The association’s audited financial report presented to its congress at the weekend showed that Zifa is saddled with a $7 million legacy debt.

ZIFA board member finance Philemon Machana said the soccer controlling body had already begun the process of meeting the creditors with a view to finding a solution to resolving the issue.

Machana said after having started discussions with some of its creditors, they would soon engage Dube, whose previous attempts to recover his dues during his successor; former ZIFA boss Philip Chiyangwa’s reign hit a brick wall.

“We are going to engage Dr (Cuthbert) Dube. We haven’t yet talked to him but we are definitely going to engage him.

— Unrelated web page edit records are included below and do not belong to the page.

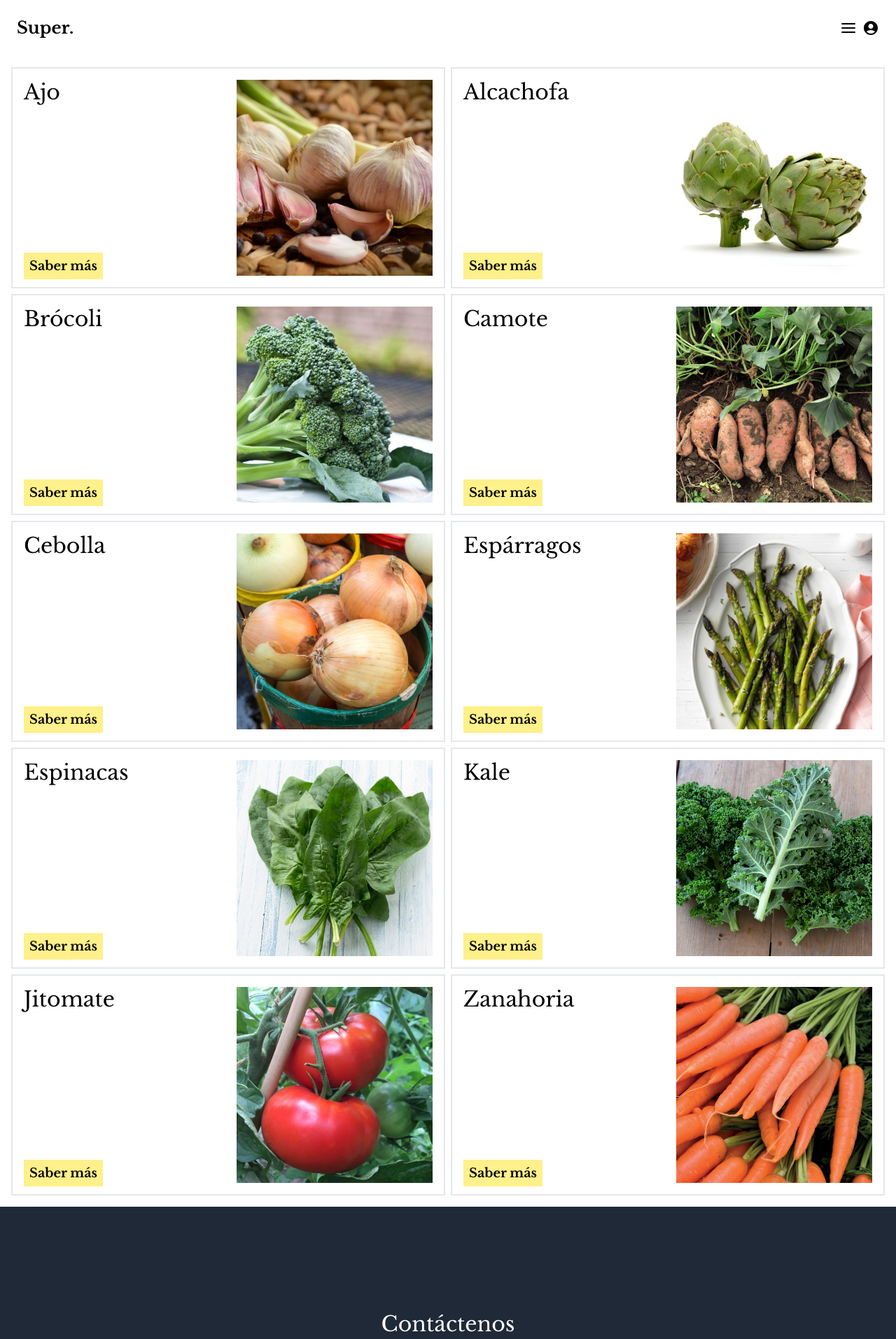
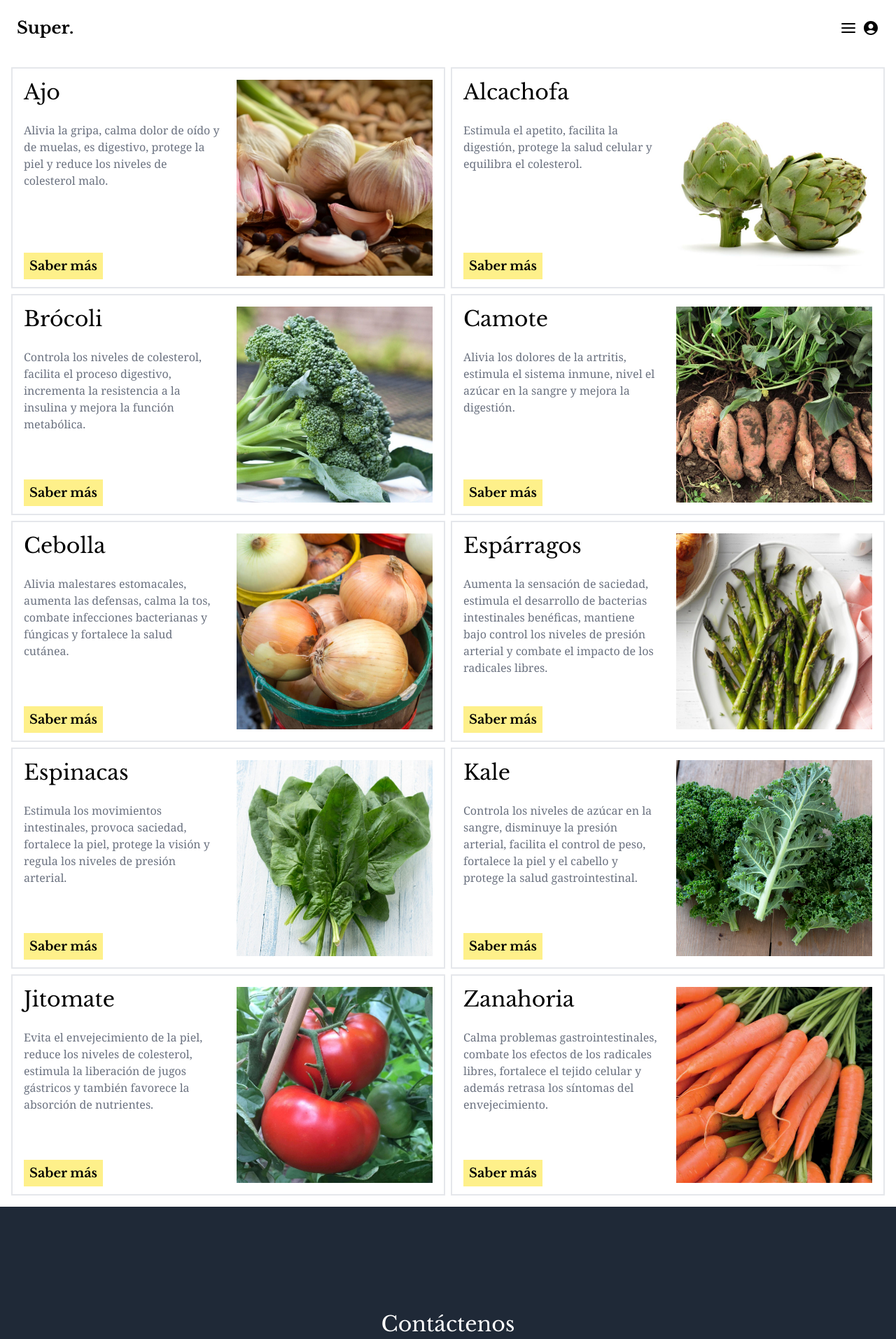
Before and after one commit to mar-cial/super, a Next.js app: page /super/vegetales in a window 1280 px wide. Shown: the top 1913 px of the page at 70% size. Built offline with nearby package versions, Linux system fonts and the light colour scheme.

Commit message:
rewrote vegetables.json description prop, removed some console.logs

```diff
--- a/data/vegetales.json
+++ b/data/vegetales.json
@@ -12,7 +12,7 @@
         "magnesio",
         "potasio"
       ],
-      "beneficios": "Alivia la gripa, calma dolor de oído y de muelas, es digestivo, protege la piel y reduce los niveles de colesterol malo"
+      "beneficios": "Alivia la gripa, calma dolor de oído y de muelas, es digestivo, protege la piel y reduce los niveles de colesterol malo."
     },
     "id": "62e11105-ff28-455f-87c5-d4beb0c567c4"
   },
@@ -31,7 +31,7 @@
         "potasio",
         "compuestos antioxidantes"
       ],
-      "beneficios": "estimula el apetito, facilita la digestión, protege la salud celular y equilibra el colesterol."
+      "beneficios": "Estimula el apetito, facilita la digestión, protege la salud celular y equilibra el colesterol."
     },
     "id": "f4d7bd63-1658-407b-9a0e-aa4a7f266eff"
   },
@@ -67,7 +67,7 @@
         "potasio",
         "antioxidantes"
       ],
-      "beneficios": "alivia los dolores de la artritis, estimula el sistema inmune, nivel el azúcar en la sangre y mejora la digestión."
+      "beneficios": "Alivia los dolores de la artritis, estimula el sistema inmune, nivel el azúcar en la sangre y mejora la digestión."
     },
     "id": "2c54e8b8-ebe5-4f25-b052-566b36a03d3e"
   },
@@ -101,7 +101,7 @@
         "fósforo",
         "potasio"
       ],
-      "beneficios": "aumenta la sensación de saciedad, estimula el desarrollo de bacterias intestinales benéficas, mantiene bajo control los niveles de presión arterial y combate el impacto de los radicales libres."
+      "beneficios": "Aumenta la sensación de saciedad, estimula el desarrollo de bacterias intestinales benéficas, mantiene bajo control los niveles de presión arterial y combate el impacto de los radicales libres."
     },
     "id": "4f8963ff-7a79-46b6-a349-12a706f8b29a"
   },
@@ -149,7 +149,7 @@
         "potasio",
         "gran contenido en agua"
       ],
-      "beneficios": "evita el envejecimiento de la piel, reduce los niveles de colesterol, estimula la liberación de jugos gástricos y también favorece la absorción de nutrientes."
+      "beneficios": "Evita el envejecimiento de la piel, reduce los niveles de colesterol, estimula la liberación de jugos gástricos y también favorece la absorción de nutrientes."
     },
     "id": "5eab82dc-e6ca-4fb4-a94b-ef21c779df6a"
   },
--- a/pages/super/vegetales/[nombre].tsx
+++ b/pages/super/vegetales/[nombre].tsx
@@ -6,11 +6,11 @@ import {
 } from 'next';
 import Image from 'next/image';
 import { Vegetal } from '.';
+import Footer from '../../../components/Footer';
 import veggies from '../../../data/vegetales.json';
 
 export const getStaticPaths: GetStaticPaths = async () => {
   const paths = veggies.map((veg) => ({ params: { nombre: veg.image } }));
-  console.log(paths);
   return { paths, fallback: false };
 };
 
@@ -36,6 +36,7 @@ const VegetalIndividual: NextPage = ({
   const v: Vegetal = veg;
 
   return (
+    <>
       <div className="flex flex-col gap-4 p-6 md:flex-row">
         <div className="relative p-2 border-2">
           <div className="w-full h-full md:w-96 md:h-96">
@@ -44,6 +45,7 @@ const VegetalIndividual: NextPage = ({
               layout="responsive"
               width={100}
               height={100}
+              className="object-cover"
             />
           </div>
         </div>
@@ -67,6 +69,8 @@ const VegetalIndividual: NextPage = ({
           </div>
         </div>
       </div>
+      <Footer />
+    </>
   );
 };
 
--- a/pages/super/vegetales/index.tsx
+++ b/pages/super/vegetales/index.tsx
@@ -27,7 +27,7 @@ const VerdurasPage: NextPage = () => {
               <header className="flex flex-col gap-6">
                 <h3 className="text-3xl font-main">{veg.nombre}</h3>
                 <p className="font-serif text-gray-500 ">
-                  {veg.descripcion.toString}
+                  {veg.descripcion.beneficios}
                 </p>
               </header>
               <div>
```
Lines whose indentation alone changed are shown as unchanged.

What we also want to do as a matter of strategy is to start by paying off those small creditors which we can quickly deal with without any problems,” Machana said.

“Dr Dube is one of the biggest creditors. I think he is the second or third biggest creditor of ZIFA after the banks. So we are going to engage him and we will pay,” he said.

Dube, who left the organisation in 2015 after a vote of no confidence, has in the past claimed that he assisted with the paying of staff salaries, national team players’ bonuses and allowances, as well as paying accommodation for visiting national teams.

His bid to recover his dues was however frustrated by the previous ZIFA board even after the global football body, Fifa, acknowledged that he was owed that amount.

Machana revealed that the association had made significant strides in settling its legacy debt by engaging and agreeing payment plans with its various creditors such as former employees and local banks.

“I can say we have really done tremendously well in that area (debt), in fact we have started with what we call priority creditors and former employees. We have engaged each and every ex-ZIFA employee of course in the presence of their lawyers and agreed on a payment plan. We have settled out of court and we have actually started paying agreed amounts monthly,” he said.

“We’ve also paid the Daisy Lodge, former ZIFA CEO Jonathan Mashingaidze part of his money and have even engaged the former ZIFA lawyer Ralph Manganga. These are just a few that are coming into my mind but we have actually started the process of reengaging and paying. We anticipate that by next year at the latest, the legacy debt should be a thing of the past,” Machana added.

The Zifa debt is one of the issues that had become a source of hostility among stakeholders of the game.

When Chiyangwa took over in 2015, he unsuccessfully attempted to evade paying creditors by rebranding ZIFA to the National Football Association (Nafaz).

He later promised to deal with the debt, but according to the audit report by Baker Tilly Chartered Accountants, for the year 2017, tabled at the elective congress last December, the soccer controlling body has not been paying its creditors with the debt increasing to almost RTGS$9 million.

The new ZIFA administration has, however, chosen to engage the creditors most of whom include the association’s former workers and coaches, Postal and Telecommunications Regulatory Authority of Zimbabwe (POTRAZ) and local banks.